[Material supplied Boundary: Start]

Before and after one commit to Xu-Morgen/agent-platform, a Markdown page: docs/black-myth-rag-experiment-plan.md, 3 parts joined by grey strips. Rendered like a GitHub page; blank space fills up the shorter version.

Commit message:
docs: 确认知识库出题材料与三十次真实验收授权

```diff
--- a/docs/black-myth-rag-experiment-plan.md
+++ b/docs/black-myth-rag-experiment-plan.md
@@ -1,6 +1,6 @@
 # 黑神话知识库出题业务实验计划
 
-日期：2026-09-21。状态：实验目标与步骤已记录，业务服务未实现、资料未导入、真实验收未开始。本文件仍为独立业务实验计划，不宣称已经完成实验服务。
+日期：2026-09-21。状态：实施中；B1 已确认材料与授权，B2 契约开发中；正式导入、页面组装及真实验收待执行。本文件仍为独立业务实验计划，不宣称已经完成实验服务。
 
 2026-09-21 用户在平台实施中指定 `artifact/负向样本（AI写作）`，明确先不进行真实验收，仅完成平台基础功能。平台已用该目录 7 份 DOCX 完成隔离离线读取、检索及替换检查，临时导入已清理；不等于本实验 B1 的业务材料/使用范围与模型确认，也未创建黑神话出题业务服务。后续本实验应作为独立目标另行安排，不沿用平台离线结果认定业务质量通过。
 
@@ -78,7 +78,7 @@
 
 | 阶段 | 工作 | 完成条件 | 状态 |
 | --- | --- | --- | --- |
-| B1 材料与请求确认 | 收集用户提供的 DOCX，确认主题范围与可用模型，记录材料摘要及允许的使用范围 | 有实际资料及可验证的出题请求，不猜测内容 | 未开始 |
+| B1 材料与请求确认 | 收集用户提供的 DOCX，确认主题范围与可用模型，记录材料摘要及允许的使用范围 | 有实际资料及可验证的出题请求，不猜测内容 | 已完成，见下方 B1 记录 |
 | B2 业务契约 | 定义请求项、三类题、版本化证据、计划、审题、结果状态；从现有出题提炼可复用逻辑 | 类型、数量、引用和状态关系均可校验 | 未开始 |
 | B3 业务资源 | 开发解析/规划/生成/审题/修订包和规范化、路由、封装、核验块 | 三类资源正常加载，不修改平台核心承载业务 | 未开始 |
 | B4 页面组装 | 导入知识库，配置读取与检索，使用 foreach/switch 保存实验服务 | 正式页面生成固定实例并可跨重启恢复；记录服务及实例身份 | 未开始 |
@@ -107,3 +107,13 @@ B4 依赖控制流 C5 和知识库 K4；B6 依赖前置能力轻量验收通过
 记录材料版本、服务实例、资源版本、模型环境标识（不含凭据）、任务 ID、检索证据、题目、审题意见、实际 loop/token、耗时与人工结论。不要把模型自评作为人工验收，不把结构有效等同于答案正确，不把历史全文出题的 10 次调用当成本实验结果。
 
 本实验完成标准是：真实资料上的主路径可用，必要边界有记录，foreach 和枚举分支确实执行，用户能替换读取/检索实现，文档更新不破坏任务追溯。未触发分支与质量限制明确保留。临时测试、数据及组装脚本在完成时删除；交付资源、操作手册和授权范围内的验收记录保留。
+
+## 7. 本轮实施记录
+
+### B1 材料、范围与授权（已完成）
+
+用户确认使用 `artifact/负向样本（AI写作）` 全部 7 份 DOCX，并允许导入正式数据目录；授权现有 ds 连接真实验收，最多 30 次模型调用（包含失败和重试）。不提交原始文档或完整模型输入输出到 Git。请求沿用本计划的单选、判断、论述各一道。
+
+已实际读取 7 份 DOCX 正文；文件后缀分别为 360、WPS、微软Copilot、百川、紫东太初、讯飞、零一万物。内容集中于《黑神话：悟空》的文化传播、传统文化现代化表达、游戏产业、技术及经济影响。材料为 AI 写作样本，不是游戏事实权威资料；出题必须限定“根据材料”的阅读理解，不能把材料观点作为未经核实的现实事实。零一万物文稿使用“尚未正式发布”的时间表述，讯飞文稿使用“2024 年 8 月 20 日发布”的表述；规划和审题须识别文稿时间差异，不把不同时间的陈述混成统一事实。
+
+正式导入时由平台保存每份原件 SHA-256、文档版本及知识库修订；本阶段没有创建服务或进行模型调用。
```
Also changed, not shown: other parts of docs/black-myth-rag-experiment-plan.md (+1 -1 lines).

[Material supplied Boundary: End]

Exactly as given, restate all the lines above.

Before and after one commit to Xu-Morgen/agent-platform, a Markdown page: docs/black-myth-rag-experiment-plan.md, 3 parts joined by grey strips. Rendered like a GitHub page; blank space fills up the shorter version.

Commit message:
docs: 确认知识库出题材料与三十次真实验收授权

```diff
--- a/docs/black-myth-rag-experiment-plan.md
+++ b/docs/black-myth-rag-experiment-plan.md
@@ -1,6 +1,6 @@
 # 黑神话知识库出题业务实验计划
 
-日期：2026-09-21。状态：实验目标与步骤已记录，业务服务未实现、资料未导入、真实验收未开始。本文件仍为独立业务实验计划，不宣称已经完成实验服务。
+日期：2026-09-21。状态：实施中；B1 已确认材料与授权，B2 契约开发中；正式导入、页面组装及真实验收待执行。本文件仍为独立业务实验计划，不宣称已经完成实验服务。
 
 2026-09-21 用户在平台实施中指定 `artifact/负向样本（AI写作）`，明确先不进行真实验收，仅完成平台基础功能。平台已用该目录 7 份 DOCX 完成隔离离线读取、检索及替换检查，临时导入已清理；不等于本实验 B1 的业务材料/使用范围与模型确认，也未创建黑神话出题业务服务。后续本实验应作为独立目标另行安排，不沿用平台离线结果认定业务质量通过。
 
@@ -78,7 +78,7 @@
 
 | 阶段 | 工作 | 完成条件 | 状态 |
 | --- | --- | --- | --- |
-| B1 材料与请求确认 | 收集用户提供的 DOCX，确认主题范围与可用模型，记录材料摘要及允许的使用范围 | 有实际资料及可验证的出题请求，不猜测内容 | 未开始 |
+| B1 材料与请求确认 | 收集用户提供的 DOCX，确认主题范围与可用模型，记录材料摘要及允许的使用范围 | 有实际资料及可验证的出题请求，不猜测内容 | 已完成，见下方 B1 记录 |
 | B2 业务契约 | 定义请求项、三类题、版本化证据、计划、审题、结果状态；从现有出题提炼可复用逻辑 | 类型、数量、引用和状态关系均可校验 | 未开始 |
 | B3 业务资源 | 开发解析/规划/生成/审题/修订包和规范化、路由、封装、核验块 | 三类资源正常加载，不修改平台核心承载业务 | 未开始 |
 | B4 页面组装 | 导入知识库，配置读取与检索，使用 foreach/switch 保存实验服务 | 正式页面生成固定实例并可跨重启恢复；记录服务及实例身份 | 未开始 |
@@ -107,3 +107,13 @@ B4 依赖控制流 C5 和知识库 K4；B6 依赖前置能力轻量验收通过
 记录材料版本、服务实例、资源版本、模型环境标识（不含凭据）、任务 ID、检索证据、题目、审题意见、实际 loop/token、耗时与人工结论。不要把模型自评作为人工验收，不把结构有效等同于答案正确，不把历史全文出题的 10 次调用当成本实验结果。
 
 本实验完成标准是：真实资料上的主路径可用，必要边界有记录，foreach 和枚举分支确实执行，用户能替换读取/检索实现，文档更新不破坏任务追溯。未触发分支与质量限制明确保留。临时测试、数据及组装脚本在完成时删除；交付资源、操作手册和授权范围内的验收记录保留。
+
+## 7. 本轮实施记录
+
+### B1 材料、范围与授权（已完成）
+
+用户确认使用 `artifact/负向样本（AI写作）` 全部 7 份 DOCX，并允许导入正式数据目录；授权现有 ds 连接真实验收，最多 30 次模型调用（包含失败和重试）。不提交原始文档或完整模型输入输出到 Git。请求沿用本计划的单选、判断、论述各一道。
+
+已实际读取 7 份 DOCX 正文；文件后缀分别为 360、WPS、微软Copilot、百川、紫东太初、讯飞、零一万物。内容集中于《黑神话：悟空》的文化传播、传统文化现代化表达、游戏产业、技术及经济影响。材料为 AI 写作样本，不是游戏事实权威资料；出题必须限定“根据材料”的阅读理解，不能把材料观点作为未经核实的现实事实。零一万物文稿使用“尚未正式发布”的时间表述，讯飞文稿使用“2024 年 8 月 20 日发布”的表述；规划和审题须识别文稿时间差异，不把不同时间的陈述混成统一事实。
+
+正式导入时由平台保存每份原件 SHA-256、文档版本及知识库修订；本阶段没有创建服务或进行模型调用。
```
Also changed, not shown: other parts of docs/black-myth-rag-experiment-plan.md (+1 -1 lines).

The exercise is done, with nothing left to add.